Joseph Campbell has a couple great quotes related to this in “The Power of Myth”:

“…each of us is a completely unique creature and… if we are ever to give any gift to the world, it will have to come out of our own experience and fulfillment of our own potentialities, not someone else’s.”

“Myths are clues to the spiritual potentialities of the human life.”

This is why stories, when made with love and integrity, contain the possibility to affect personal and societal change.
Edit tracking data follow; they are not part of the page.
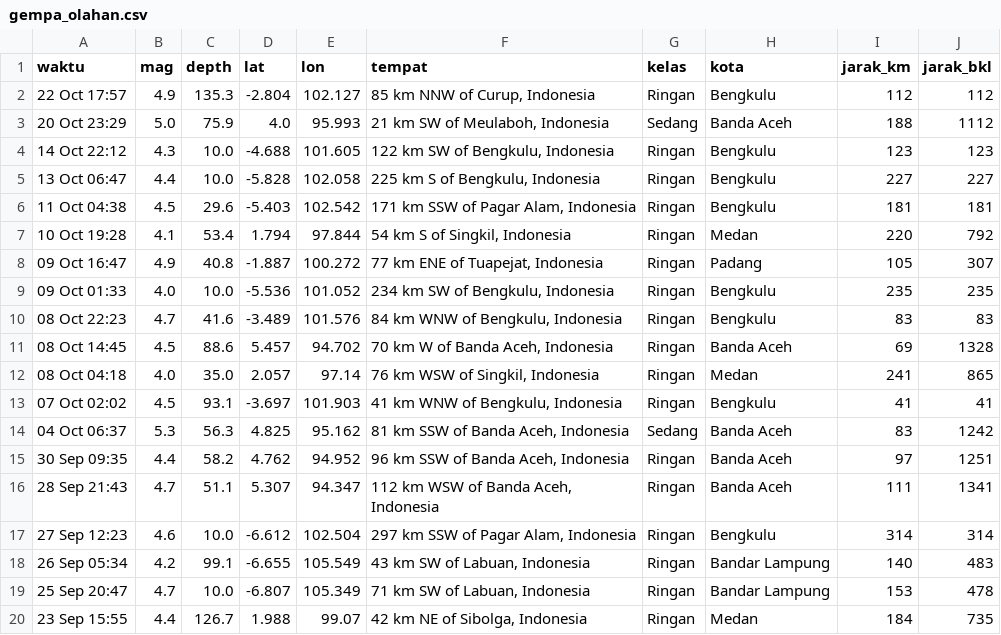
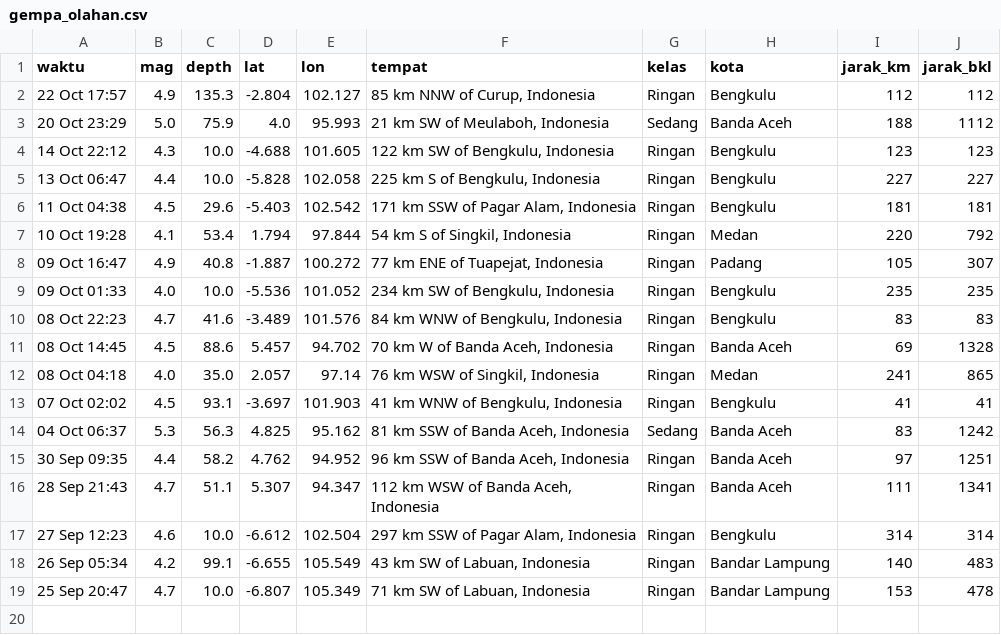
Before and after one commit to krbara/studi-kasus-gis-gempa, a CSV file: docs/gempa_olahan.csv, drawn as a sheet; the diff names each change by its address in the sheet, - before the commit and + after, or states it on an @@ line.

```diff
--- a/docs/gempa_olahan.csv
+++ b/docs/gempa_olahan.csv
-row 20: 23 Sep 15:55 | 4.4 | 126.7 | 1.988 | 99.07 | 42 km NE of Sibolga, Indonesia | Ringan | Medan | 184 | 735
```
Also changed, not shown: 1 other file.
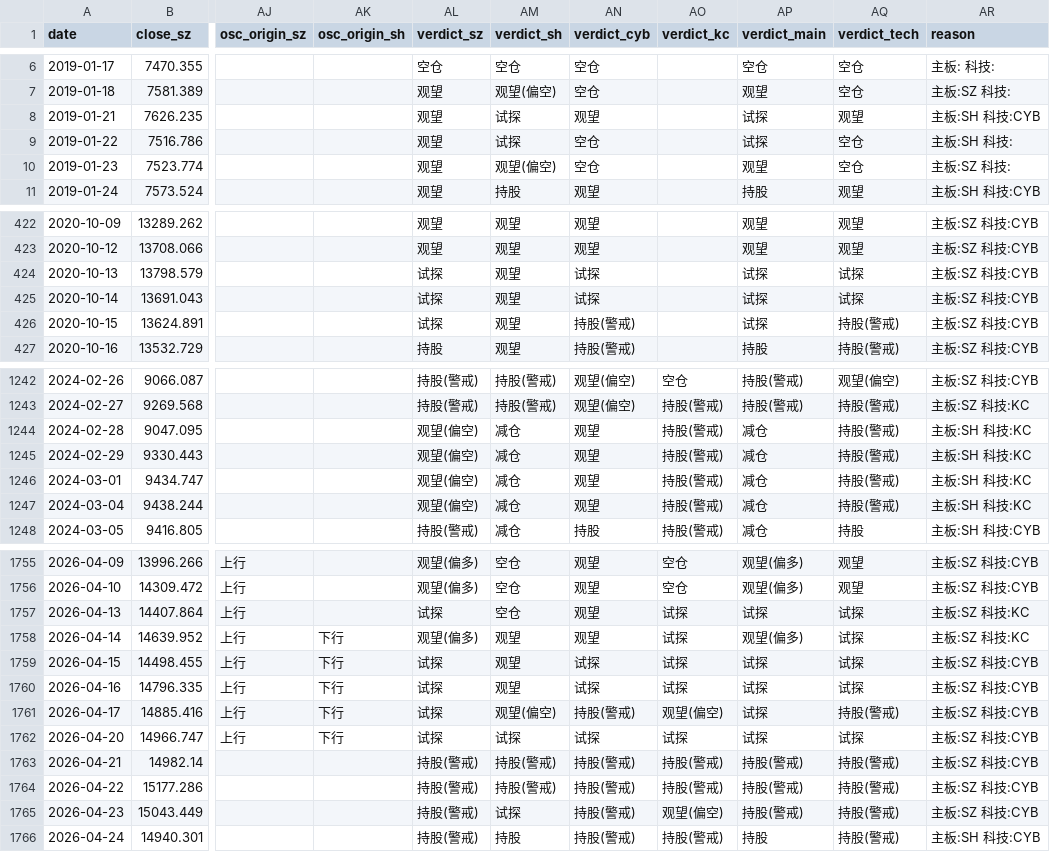
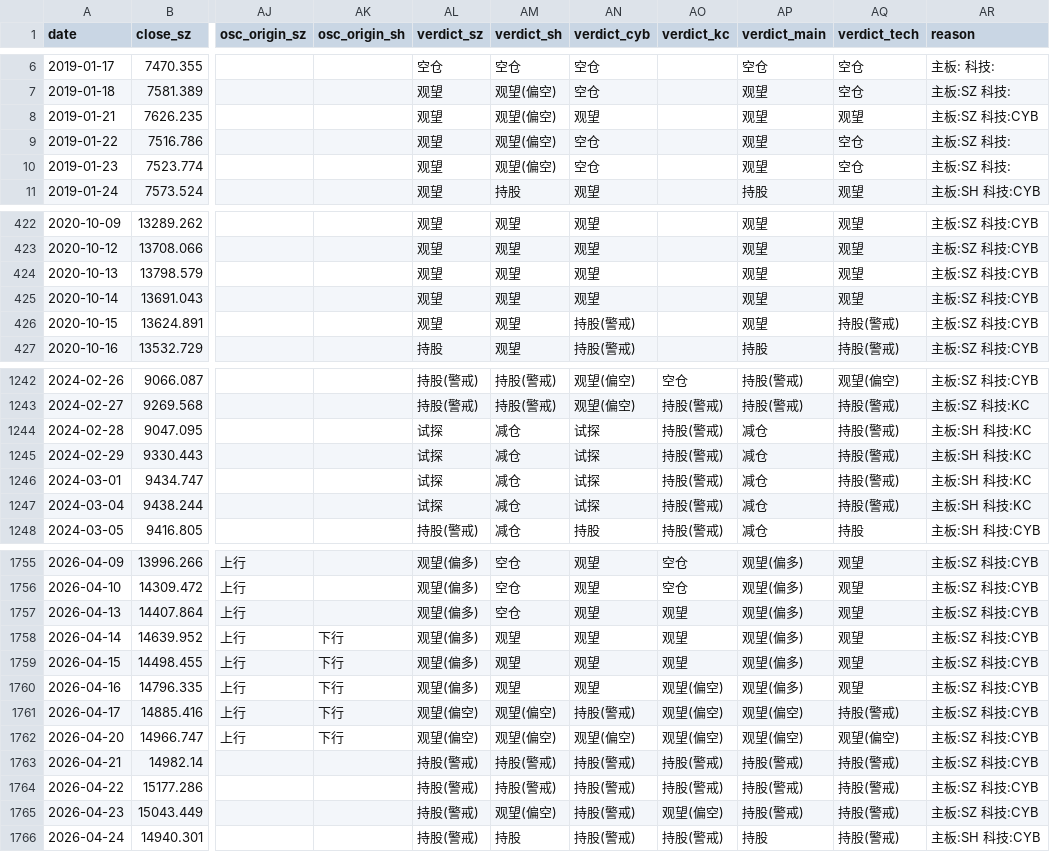
Before and after one commit to Tadalafil-cure/agent-skills, a CSV file: XuXiaoming-StockTradingStrategy/data/verdict_v7.csv, drawn as a sheet; only a part is shown, gaps mark what is left out; the diff covers the shown part only; the diff names each change by its address in the sheet, - before the commit and + after, or states it on an @@ line.

```diff
--- a/XuXiaoming-StockTradingStrategy/data/verdict_v7.csv
+++ b/XuXiaoming-StockTradingStrategy/data/verdict_v7.csv
-AM8:AM9 (verdict_sh): 试探
+AM8:AM9 (verdict_sh): 观望(偏空)
-AP8:AP9 (verdict_main): 试探
+AP8:AP9 (verdict_main): 观望
-AR8 (reason): 主板:SH 科技:CYB
+AR8 (reason): 主板:SZ 科技:CYB
-AR9 (reason): 主板:SH 科技:
+AR9 (reason): 主板:SZ 科技:
-AL424:AL426 (verdict_sz): 试探
+AL424:AL426 (verdict_sz): 观望
-AN424:AN425 (verdict_cyb): 试探
+AN424:AN425 (verdict_cyb): 观望
-AP424:AP426 (verdict_main): 试探
+AP424:AP426 (verdict_main): 观望
-AQ424:AQ425 (verdict_tech): 试探
+AQ424:AQ425 (verdict_tech): 观望
-AL1244:AL1247 (verdict_sz): 观望(偏空)
+AL1244:AL1247 (verdict_sz): 试探
-AN1244:AN1247 (verdict_cyb): 观望
+AN1244:AN1247 (verdict_cyb): 试探
-AL1757 (verdict_sz): 试探
+AL1757 (verdict_sz): 观望(偏多)
-AO1757:AO1759 (verdict_kc): 试探
+AO1757:AO1759 (verdict_kc): 观望
-AP1757 (verdict_main): 试探
+AP1757 (verdict_main): 观望(偏多)
-AQ1757:AQ1760 (verdict_tech): 试探
+AQ1757:AQ1760 (verdict_tech): 观望
-AR1757:AR1758 (reason): 主板:SZ 科技:KC
+AR1757:AR1758 (reason): 主板:SZ 科技:CYB
-AL1759:AL1760 (verdict_sz): 试探
+AL1759:AL1760 (verdict_sz): 观望(偏多)
-AN1759:AN1760 (verdict_cyb): 试探
+AN1759:AN1760 (verdict_cyb): 观望
-AP1759:AP1760 (verdict_main): 试探
+AP1759:AP1760 (verdict_main): 观望(偏多)
-AO1760 (verdict_kc): 试探
+AO1760 (verdict_kc): 观望(偏空)
-AL1761:AL1762 (verdict_sz): 试探
+AL1761:AL1762 (verdict_sz): 观望(偏空)
-AP1761:AP1762 (verdict_main): 试探
+AP1761:AP1762 (verdict_main): 观望(偏空)
-AM1762 (verdict_sh): 试探
+AM1762 (verdict_sh): 观望(偏空)
-AN1762 (verdict_cyb): 试探
+AN1762 (verdict_cyb): 观望(偏空)
-AO1762 (verdict_kc): 试探
+AO1762 (verdict_kc): 观望(偏空)
-AQ1762 (verdict_tech): 试探
+AQ1762 (verdict_tech): 观望(偏空)
-AM1765 (verdict_sh): 试探
+AM1765 (verdict_sh): 观望(偏空)
```
Also changed, not shown: 117 edited cells elsewhere in this file, 1 other file.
And it’s no coincidence that Book 3 is called “Change.” So get ready, change is coming…